There was a period of about two years in which people argued about it in the literature. Then, in 1964, my realisation of what the answer was simply came over a weekend, after I'd read a paper which seemed to shut the door on any exceptions to this theorem. I got very upset over that paper."
'The God particle'
"That name was a kind of joke, and not a very good one. An author, Leon Lederman, wanted to call it 'that goddamn particle' because it was clear it was going to be a tough job finding it experimentally. His editor wouldn't have that, and he said 'okay, call it the God particle', and the editor accepted it. I don't think he should've have done, because it's so misleading."
"My first visit to the Large Hadron Collider was in April 2008, before it started up, and Cern had some open days. They were slightly shocked by the end of it because I think they got something like 50,000 visitors. The group from Edinburgh were slightly privileged and went through on a conducted tour just before the mob arrived. And it was extremely impressive.
I knew about the scale of the machine, the circumference of the tunnel and so on, so that wasn't surprising. But the size of the detectors was the really amazing thing. I mean, the Atlas detector, which is the one that the Edinburgh and Glasgow groups are involved in, is said to be bigger than Salisbury Cathedral. It's really amazing.
I was a bit unhappy about the way it was being sold. Not because I didn't think they should go after the Higgs Boson, of course, but I thought they should have educated people more about the breadth of the programme of the machine, and not concentrated on this so much. It seemed to me they were taking a risk that when they found the thing, then a lot of people would say 'oh well, that's it, isn't it? Why do we still want this machine?'"
The announcement at Cern
"By the evening of July 3rd, it was clear there were people camping outside the lecture theatre in the hope of getting a seat the next morning.
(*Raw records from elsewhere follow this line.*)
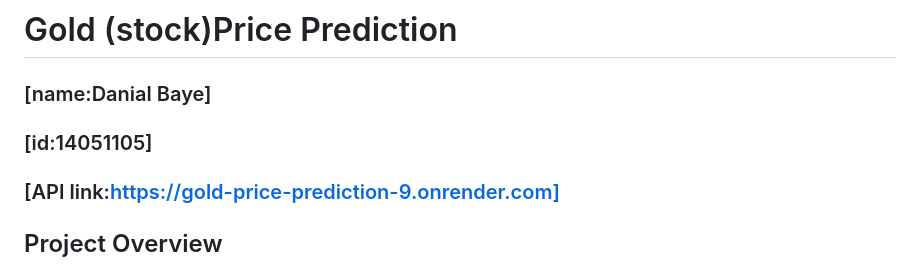
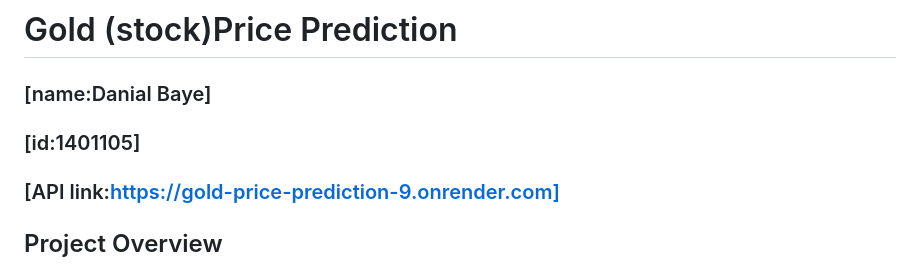
Before and after one commit to Danibaye/Gold_Price_Prediction, a Markdown page: README.md, the part around the change. GitHub-like rendering.

```diff
--- a/README.md
+++ b/README.md
@@ -1,7 +1,7 @@
 # Gold (stock)Price Prediction
 
   ### [name:Danial Baye]
-  ###  [id:14051105]
+  ###  [id:1401105]
   ###  [API link:https://gold-price-prediction-9.onrender.com]
 
 ## Project Overview
```
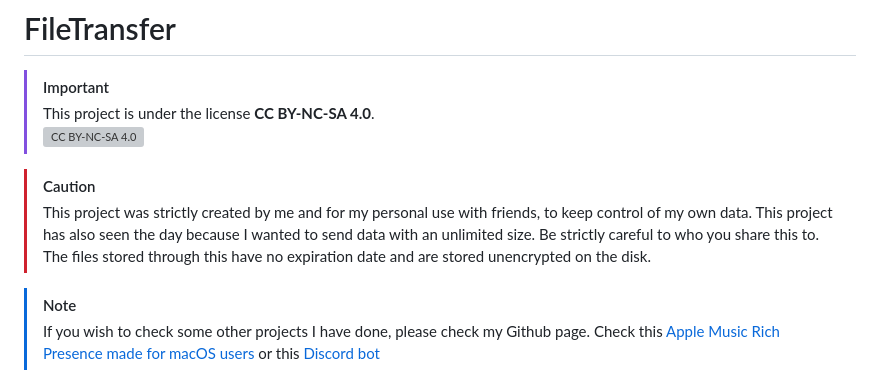
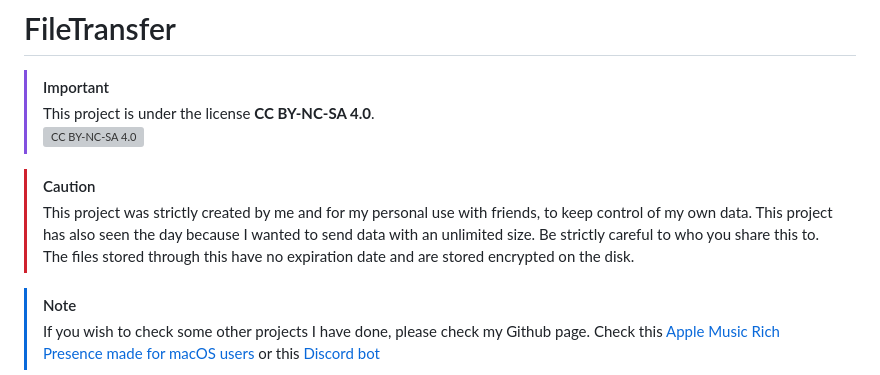
Before and after one commit to Layttos/FileTransfer, a Markdown page: README.md, the part around the change. Rendered like a GitHub page; grey boxes are pictures that could not be loaded.

```diff
--- a/README.md
+++ b/README.md
@@ -7,7 +7,7 @@
 > [!CAUTION]
 >This project was strictly created by me and for my personal use with friends, to keep control of my own data.
 > This project has also seen the day because I wanted to send data with an unlimited size. Be strictly careful to who you share this to.
-> The files stored through this have no expiration date and are stored unencrypted on the disk.
+> The files stored through this have no expiration date and are stored encrypted on the disk.
 
 > [!NOTE]
 > If you wish to check some other projects I have done, please check my Github page.
```
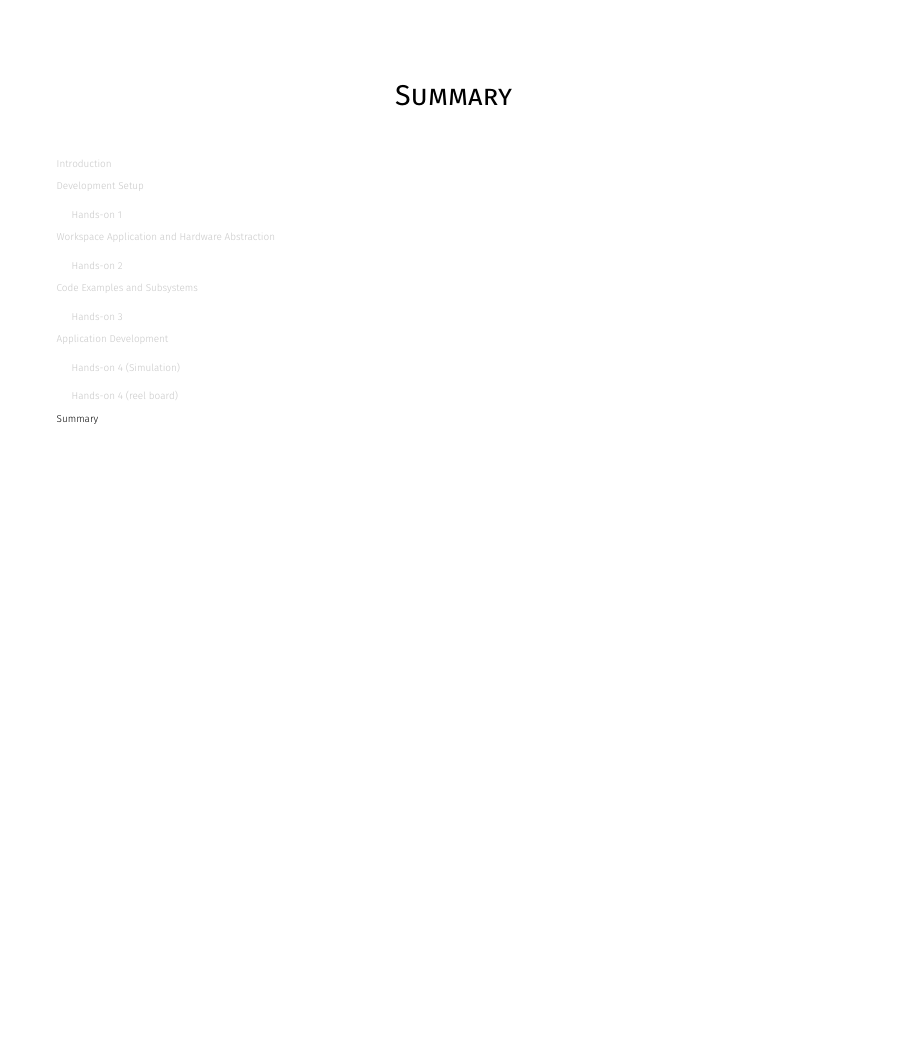
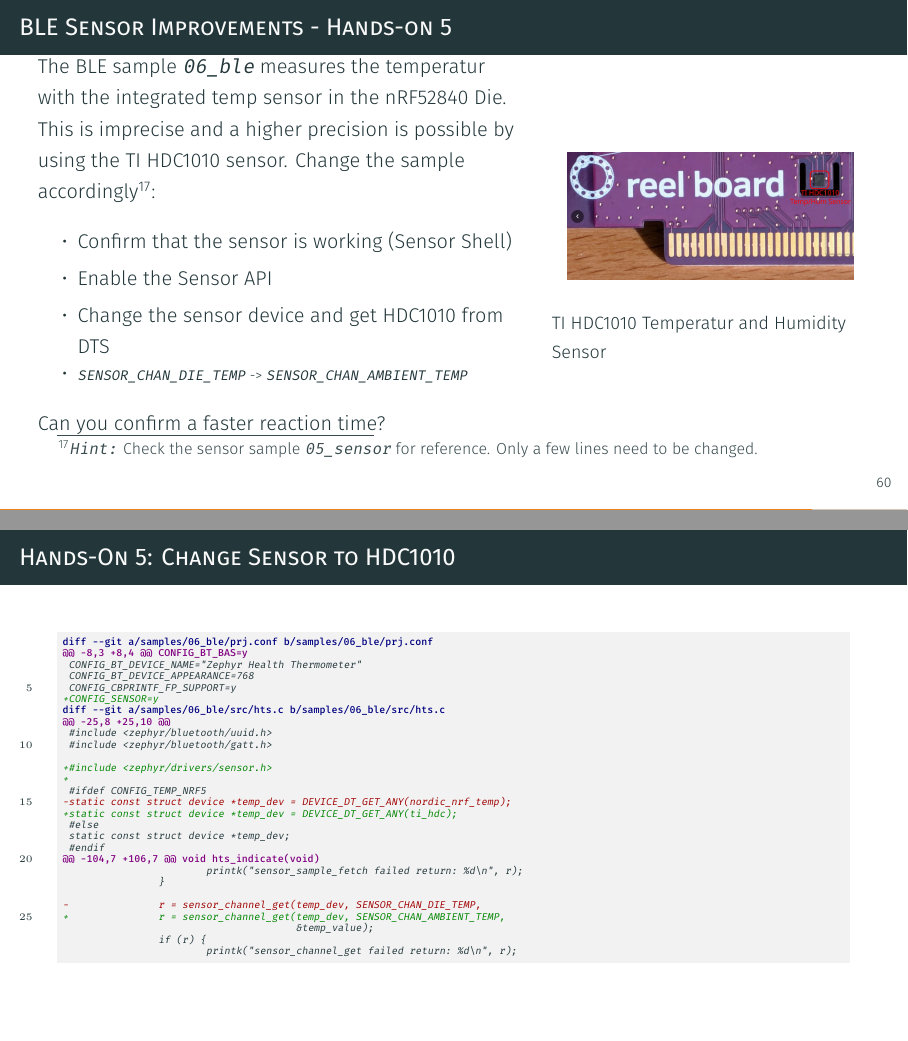
Before and after one commit to jonas-rem/zephyr-workshop, LaTeX slides (slides/workshop_slides.tex): page 63 of 70 before the commit and pages 65 and 74 of 74 after it, the two joined at a grey line, the shorter picture padded with empty space. Compiled offline with XeLaTeX.

Commit message:
slides: adapt workshop to reel board
There are some examples and modifications that have been adapted to
align the workshop with the reel board.

Signed-off-by: Jonas Remmert <j.remmert@phytec.de>

```diff
--- a/slides/workshop_slides.tex
+++ b/slides/workshop_slides.tex
@@ -1649 +1725,0 @@ Run the integration tests with twister
-\subsection{Hands-on 4 (reel board)}
@@ -1687,9 +1764,37 @@ Test via Shell:
     \footnotetext{\texttt{Hint:} start with the LED module and the test firmware at \texttt{test\//led}.}
 \end{frame}
 %%%%%%%%%%%%%%%%%%%%%%%%%%%%%%%%%%%%%%%%%%%%%%%%%%%%%%%%%%%%%%%%%%%%%%%%%%%%%%%
-\section{Summary}
-%%%%%%%%%%%%%%%%%%%%%%%%%%%%%%%%%%%%%%%%%%%%%%%%%%%%%%%%%%%%%%%%%%%%%%%%%%%%%%%
-\begin{frame}[fragile]{Key Points from the Workshop\footnotemark}
+\subsection{Hands-on 5}
+\begin{frame}[fragile]{BLE Sensor Improvements - Hands-on 5}
+  \begin{columns}
+    \begin{column}{0.6\textwidth}
+       The BLE sample \texttt{06\_ble} measures the temperatur with the
+       integrated temp sensor in the nRF52840 Die. This is imprecise and a
+       higher precision is possible by using the TI HDC1010 sensor. Change
+       the sample accordingly\footnotemark:
+       \begin{itemize}
+        \item Confirm that the sensor is working (Sensor Shell)
+        \item Enable the Sensor API
+        \item Change the sensor device and get HDC1010 from DTS
+        \item \scriptsize\texttt{SENSOR\_CHAN\_DIE\_TEMP} -> \scriptsize\texttt{SENSOR\_CHAN\_AMBIENT\_TEMP}
+       \end{itemize}
+       Can you confirm a faster reaction time?
+    \end{column}
+    \begin{column}{0.4\textwidth}
+      \begin{listing}[H]
+      \begin{figure}
+       \includegraphics[width=0.9\textwidth]{images/reel_board_hdc1010.jpg}
+        \caption*{TI HDC1010 Temperatur and Humidity Sensor}
+      \end{figure}
+      \end{listing}
+    \end{column}
+  \end{columns}
+	\footnotetext{\texttt{Hint:} Check the sensor sample \texttt{05\_sensor} for reference. Only a few lines need to be changed.}
+\end{frame}
+%%%%%%%%%%%%%%%%%%%%%%%%%%%%%%%%%%%%%%%%%%%%%%%%%%%%%%%%%%%%%%%%%%%%%%%%%%%%%%%
+\section*{Summary}
+%%%%%%%%%%%%%%%%%%%%%%%%%%%%%%%%%%%%%%%%%%%%%%%%%%%%%%%%%%%%%%%%%%%%%%%%%%%%%%%
+\begin{frame}[fragile]{Key Points from the Workshop}
   \begin{columns}
     \begin{column}{0.6\textwidth}
 %-----------------------------------------
@@ -1855,4 +1960,46 @@ app/src/modules/led/led.c
   \end{minted}
 \end{frame}
 %%%%%%%%%%%%%%%%%%%%%%%%%%%%%%%%%%%%%%%%%%%%%%%%%%%%%%%%%%%%%%%%%%%%%%%%%%%%%%%
+\begin{frame}[fragile]{Hands-On 5: Change Sensor to HDC1010}
+  \begin{minted}[
+    linenos,
+    numbersep=15pt,
+    framesep=2mm,
+    bgcolor=lightgray!20,
+    baselinestretch=1,
+    fontsize=\tiny,
+    firstnumber=1,
+    stepnumber=5,
+  ]{diff}
+diff --git a/samples/06_ble/prj.conf b/samples/06_ble/prj.conf
+@@ -8,3 +8,4 @@ CONFIG_BT_BAS=y
+ CONFIG_BT_DEVICE_NAME="Zephyr Health Thermometer"
+ CONFIG_BT_DEVICE_APPEARANCE=768
+ CONFIG_CBPRINTF_FP_SUPPORT=y
++CONFIG_SENSOR=y
+diff --git a/samples/06_ble/src/hts.c b/samples/06_ble/src/hts.c
+@@ -25,8 +25,10 @@
+ #include <zephyr/bluetooth/uuid.h>
+ #include <zephyr/bluetooth/gatt.h>
+
++#include <zephyr/drivers/sensor.h>
++
+ #ifdef CONFIG_TEMP_NRF5
+-static const struct device *temp_dev = DEVICE_DT_GET_ANY(nordic_nrf_temp);
++static const struct device *temp_dev = DEVICE_DT_GET_ANY(ti_hdc);
+ #else
+ static const struct device *temp_dev;
+ #endif
+@@ -104,7 +106,7 @@ void hts_indicate(void)
+                        printk("sensor_sample_fetch failed return: %d\n", r);
+                }
+
+-               r = sensor_channel_get(temp_dev, SENSOR_CHAN_DIE_TEMP,
++               r = sensor_channel_get(temp_dev, SENSOR_CHAN_AMBIENT_TEMP,
+                                       &temp_value);
+                if (r) {
+                        printk("sensor_channel_get failed return: %d\n", r);
+  \end{minted}
+\end{frame}
+%%%%%%%%%%%%%%%%%%%%%%%%%%%%%%%%%%%%%%%%%%%%%%%%%%%%%%%%%%%%%%%%%%%%%%%%%%%%%%%
 \end{document}
```
Also changed, not shown: slides/images/reel_board_hdc1010.jpg (added), slides/workshop_slides.tex (92 more changed lines), 1 other file.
Apparently during the night there was a fire alarm, the fire brigade were called and the people camping refused to move. When the time came on the Wednesday morning, I had to have a sort of bodyguard to get me through the crowd outside the lecture theatre.
I think I got the worst of it because of the way the publicity is concentrated on my name, but there were three other people there out of the six of us who did the work in '64.
I'd never been in a scientific meeting like that before, because people got up and cheered and it was a completely new experience.
I didn't accept it was me that they were cheering. I regarded it as cheers for the home team, as at a football match, and the home team were the two experiments, Atlas and CMS, with 1,500 members each. That's what it was really about. Maybe they were cheering me too but that was a minor issue."
BBC Scotland Investigates: Peter Higgs: Particle Man will be broadcast on BBC1 Scotland at 22:35 on Wednesday 17 April, and for a week later on the BBC iPlayer.